Oil prices end with a gain after a volatile week of trading

Crude prices fell to year-to-date lows before recovering, boosted by a falling dollar.

West Texas Intermediate on the New York Mercantile Exchange rose three out of four days in a holiday-shortened trading week and nearly managed to overcome the $4.95 drop seen on Wednesday, when prices fell to 81 $.94 a barrel. Prices started the trading week with an uptick of 1 cent to $86.88 and began to recoup Wednesday’s decline adding $1.60 on Thursday. Prices added another $3.25 or 3.9% to end the week at $86.79, just below the $86.87 at last Friday’s close. The list price closed the week at $83.27, according to Plains All American.


Natural gas prices suffered a weekly decline, falling 64 cents on Tuesday to $8.145 per Mcf, followed by a further drop of 30 cents on Wednesday to $7.842 per Mcf. Prices began to recover, rising 7.3 cents on Thursday and another 8 cents on Friday to close at $7.996 per Mcf, from $8.786 at last Friday’s close. This is still above the average of $5.16 per Mcf Henry Hub spot price reported by the Energy Information Administration (EIA) for last September and $1.96 in September 2020.

“We are pleased that natural gas prices are strong,” said Ken Waits, president and CEO of Mewbourne Oil, which drills in southeastern New Mexico as well as Loving and Reeves counties in New Mexico. Texas.

“We produce a lot of associated gas,” he observed in Midland this week for a Midland Wildcat Committee reception honoring his company.

He said the impact of rising natural gas prices is that society is more receptive to prospects with higher gas-to-oil (GOR) ratios.

Edward Moya, Senior Market Analyst, Americas, at Oanda, wrote in his daily bulletin that oil prices are rallying on supply risks and perceptions that the US dollar has tentatively topped.

“Lately, it’s been mostly bad news for oil prices, as demand concerns have escalated given the deteriorating COVID situation in China, a surprise jump in inventories and, according to the expectations, world leaders will continue to exhaust emergency measures to drive down energy prices,” he wrote. He noted that the United States. Energy Secretary Jennifer Granholm said President Biden is considering the new versions of the US Strategic Petroleum Reserve (SPR).

Moya cited as a growing risk Russian President Putin’s threat to cut off all energy supplies as Ukraine reclaims territory.

“The risk of some supply disruptions over the next few months remains high and this should help oil prices stay above the $90/barrel level,” he wrote.
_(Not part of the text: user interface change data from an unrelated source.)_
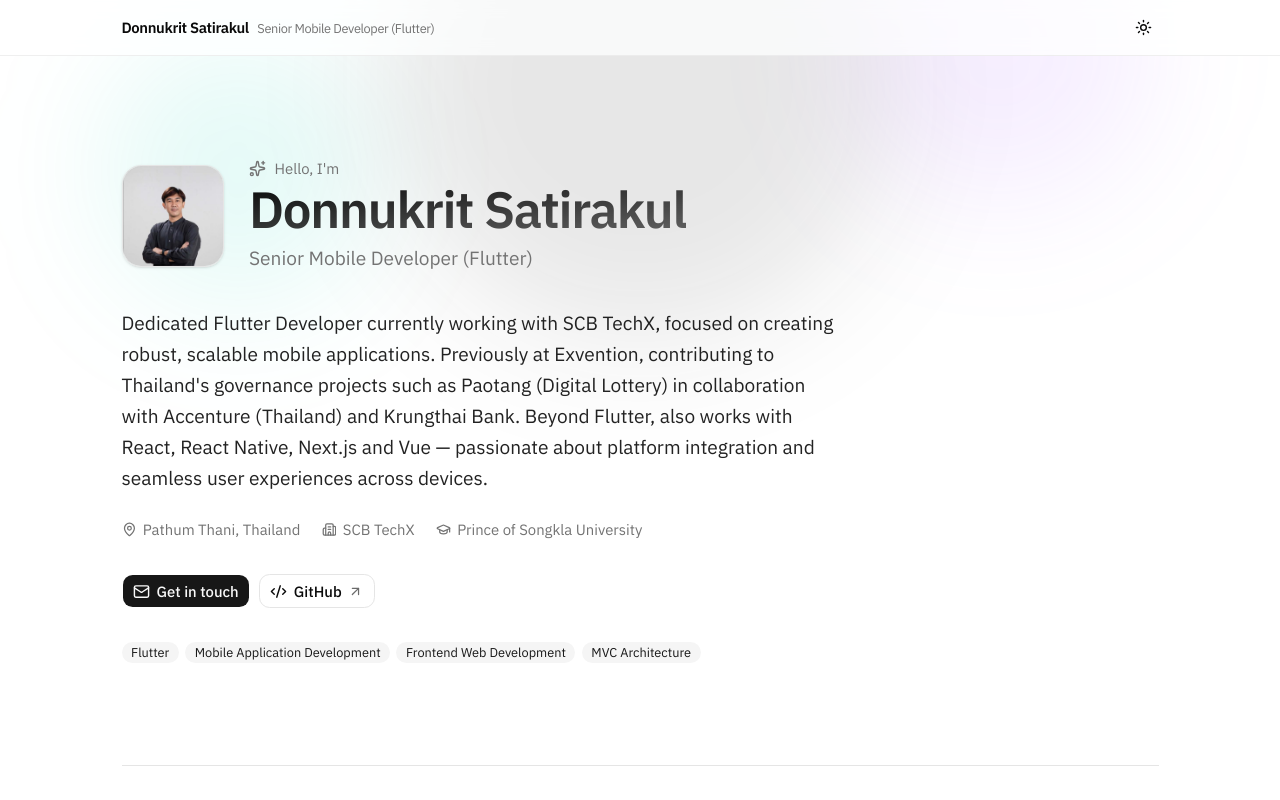
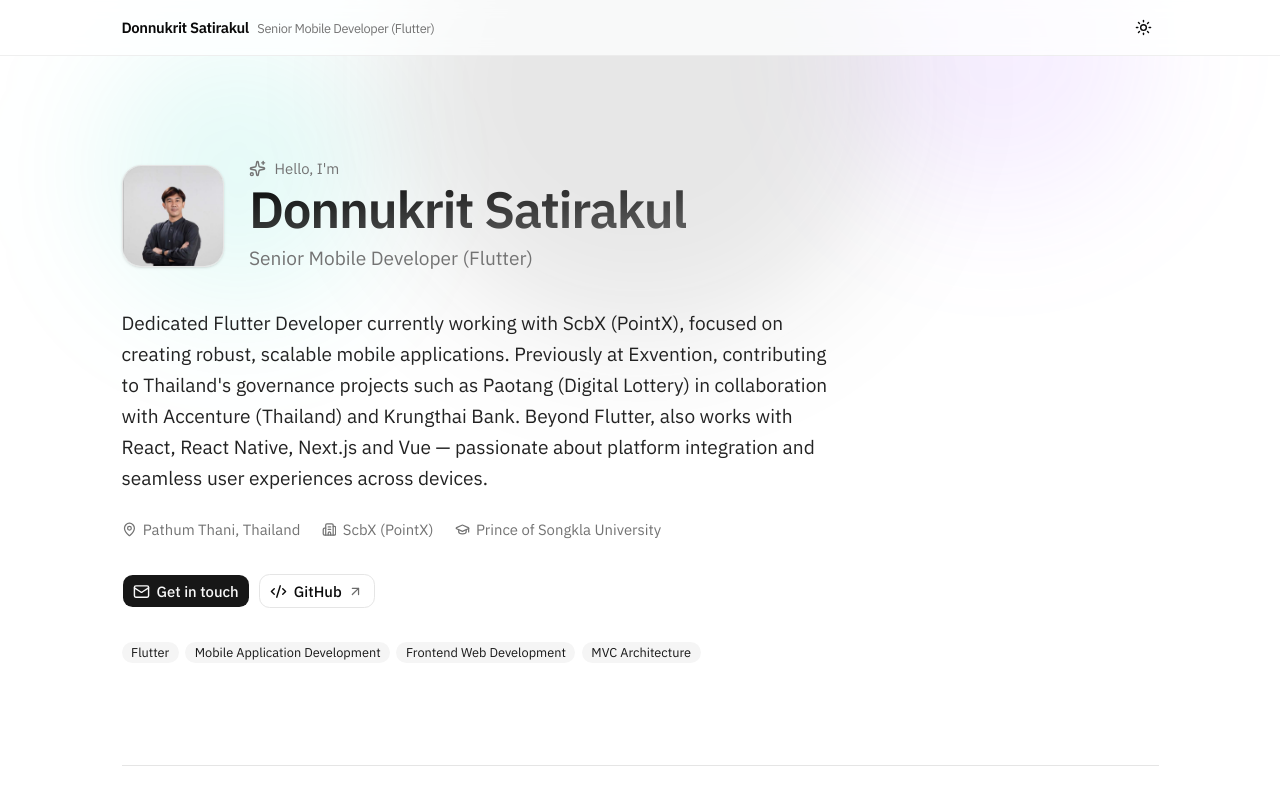
Before and after one commit to xSengPed/my_dev_profile, a Next.js app: page / in a window 1280 px wide. Shown: the top 800 px of the page. Built offline with nearby package versions, Linux system fonts and the light colour scheme; a web font is replaced by a local one.

Commit message:
chore: rename SCB TechX -> ScbX (PointX)

```diff
--- a/src/app/layout.tsx
+++ b/src/app/layout.tsx
@@ -25,7 +25,7 @@
   openGraph: {
     title: "Donnukrit Satirakul — Senior Mobile Developer (Flutter)",
     description:
-      "Flutter-first mobile engineer building robust, scalable applications at SCB TechX.",
+      "Flutter-first mobile engineer building robust, scalable applications at ScbX (PointX).",
     type: "profile",
   },
 };
--- a/src/app/page.tsx
+++ b/src/app/page.tsx
@@ -93,7 +93,7 @@
               <MapPin className="size-3.5" /> {resume.location}
             </span>
             <span className="inline-flex items-center gap-1.5">
-              <Building2 className="size-3.5" /> SCB TechX
+              <Building2 className="size-3.5" /> ScbX (PointX)
             </span>
             <span className="inline-flex items-center gap-1.5">
               <GraduationCap className="size-3.5" /> Prince of Songkla University
--- a/src/data/resume.ts
+++ b/src/data/resume.ts
@@ -6,7 +6,7 @@
   github: "https://github.com/xSengPed",
   website: "https://donnukrit.test-d.pro",
   summary:
-    "Dedicated Flutter Developer currently working with SCB TechX, focused on creating robust, scalable mobile applications. Previously at Exvention, contributing to Thailand's governance projects such as Paotang (Digital Lottery) in collaboration with Accenture (Thailand) and Krungthai Bank. Beyond Flutter, also works with React, React Native, Next.js and Vue — passionate about platform integration and seamless user experiences across devices.",
+    "Dedicated Flutter Developer currently working with ScbX (PointX), focused on creating robust, scalable mobile applications. Previously at Exvention, contributing to Thailand's governance projects such as Paotang (Digital Lottery) in collaboration with Accenture (Thailand) and Krungthai Bank. Beyond Flutter, also works with React, React Native, Next.js and Vue — passionate about platform integration and seamless user experiences across devices.",
   experience: [
     {
       role: "Senior Mobile Developer",
```
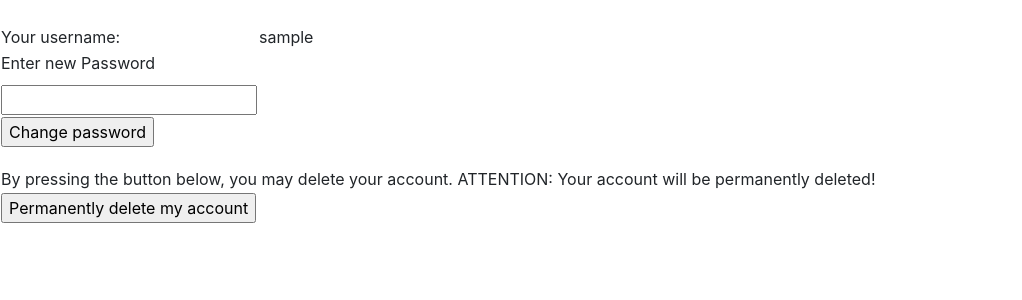
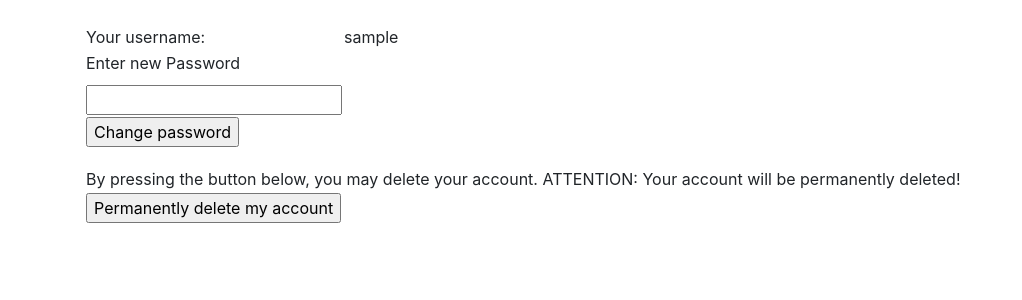
Before and after one commit to fannif/pokemon-tietokanta, a Flask app: page /auth/info in a window 1280 px wide. Shown: the part 60-360 px from the top of the page, without its empty margins (0-1022 px from the left). Run offline with Flask 2, Linux system fonts and the light colour scheme; the first user in the database is signed in; tables that the repository leaves empty hold one stand-in row (Sample ...); some libraries are stand-ins or nearby versions.

Commit message:
Keskitettiin sivujen sisältöä ja päivitettiin requirements-tiedostoa.

```diff
--- a/application/templates/layout.html
+++ b/application/templates/layout.html
@@ -36,11 +36,13 @@
 	</div>
       </nav>
 
+  <main role="main" class="container">
     {% block body %}
     <p>
       Content.
     </p>
     {% endblock %}
+  </main>
 
     <script src="https://code.jquery.com/jquery-3.2.1.slim.min.js" integrity="sha384-KJ3o2DKtIkvYIK3UENzmM7KCkRr/rE9/Qpg6aAZGJwFDMVNA/GpGFF93hXpG5KkN" crossorigin="anonymous"></script>
     <script src="https://cdnjs.cloudflare.com/ajax/libs/popper.js/1.12.9/umd/popper.min.js" integrity="sha384-ApNbgh9B+Y1QKtv3Rn7W3mgPxhU9K/ScQsAP7hUibX39j7fakFPskvXusvfa0b4Q" crossorigin="anonymous"></script>
```
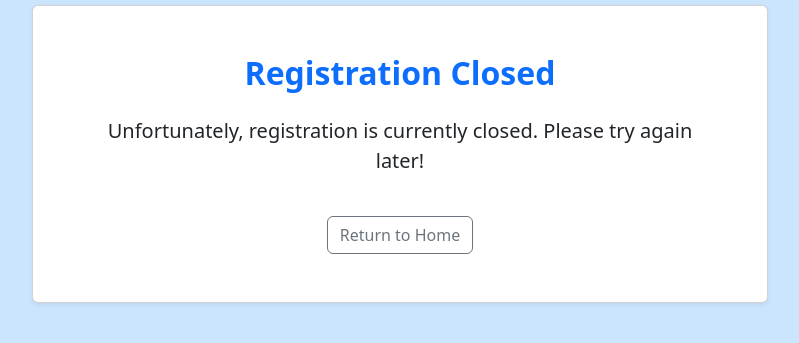
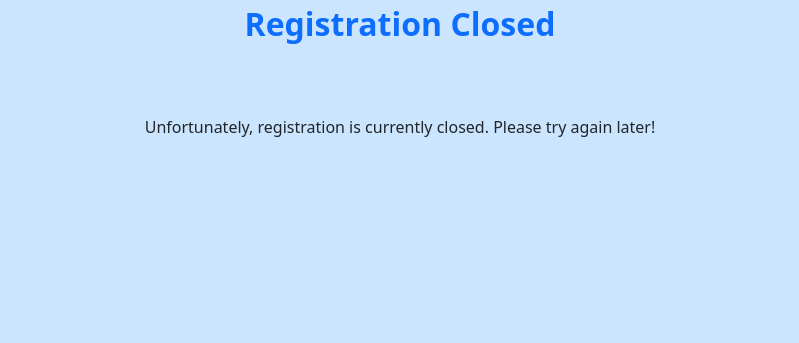
Before and after one commit to ViSaLrOxX/DormGuide, a Django app: template templates/registration/registration_closed.html in a window 1280 px wide. Shown: the part 80-423 px from the top of the page, without its empty margins (240-1039 px from the left). Run offline with Django 3.2, Linux system fonts and the light colour scheme; the template is opened without the code that fills it, so the values that code supplies are empty; some libraries are stand-ins or nearby versions.

Commit message:
Update registration_closed.html

```diff
--- a/templates/registration/registration_closed.html
+++ b/templates/registration/registration_closed.html
@@ -5,18 +5,13 @@
 {% endblock %}
 
 {% block content %}
-<div class="container">
-    <div class="row justify-content-center">
-        <div class="col-lg-8">
-            <div class="card shadow-sm rounded p-5 text-center">
-                <h2 class="text-primary fw-bold mb-4">Registration Closed</h2>
-                <p class="lead">Unfortunately, registration is currently closed. Please try again later!</p>
+    <div class="d-flex flex-column col-8 mx-auto align-items-center justify-content-center">
+        <div class="row w-100 mb-5">
+            <h2 class="text-center text-primary mb-4 fw-bold">Registration Closed</h2>
+        </div>
 
-                <div class="mt-4">
-                    <a href="{% url 'dormguide:index' %}" class="btn btn-outline-secondary">Return to Home</a>
-                </div>
-            </div>
+        <div clas="row w-100">
+            <p class="text-center">Unfortunately, registration is currently closed. Please try again later!</p>
         </div>
     </div>
-</div>
-{% endblock %}
+{% endblock content %}
```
The Energy Information Administration forecast in its September short-term energy outlook that West Texas Intermediate should remain in the upper $80s through the end of 2023. The agency said the possibility of energy supply disruptions oil and slower-than-expected crude oil production growth continues to create the possibility of higher oil prices, while the possibility of slower-than-expected economic growth creates the possibility of lower prices.

The agency also forecasts U.S. crude production to average 11.8 million barrels per day in 2022 and 12.6 million barrels per day in 2023, which would set a record for the largest U.S. crude oil production. in one year. The current record is 12.3 million barrels per day, set in 2019.

“We estimate that crude oil prices will generally remain near August average levels through the end of 2023,” the agency wrote in its outlook. Although average crude oil prices are expected to remain mostly between $90 and $100 a barrel through next year, the possibility of significant volatility around those averages is high, the agency said in its outlook. .

He said recent events contributing to increased uncertainty in the crude oil market and in our forecast include:

  • The impact of OPEC’s recent decision to cut crude oil production by 0.1m b/d in October and whether there will be further production cuts in the future
  • The threat of growing conflict following the outbreak of violent clashes in the Libyan capital of Tripoli
  • Uncertainty around the potential expiration of the current coordinated release of oil from strategic reserves in November
  • The potential return to an Iranian nuclear deal that could lift sanctions on the country and allow Iranian crude oil exports to enter the market
  • The risk of hurricanes that could lead to potential production shutdowns and limited export traffic along the U.S. Gulf Coast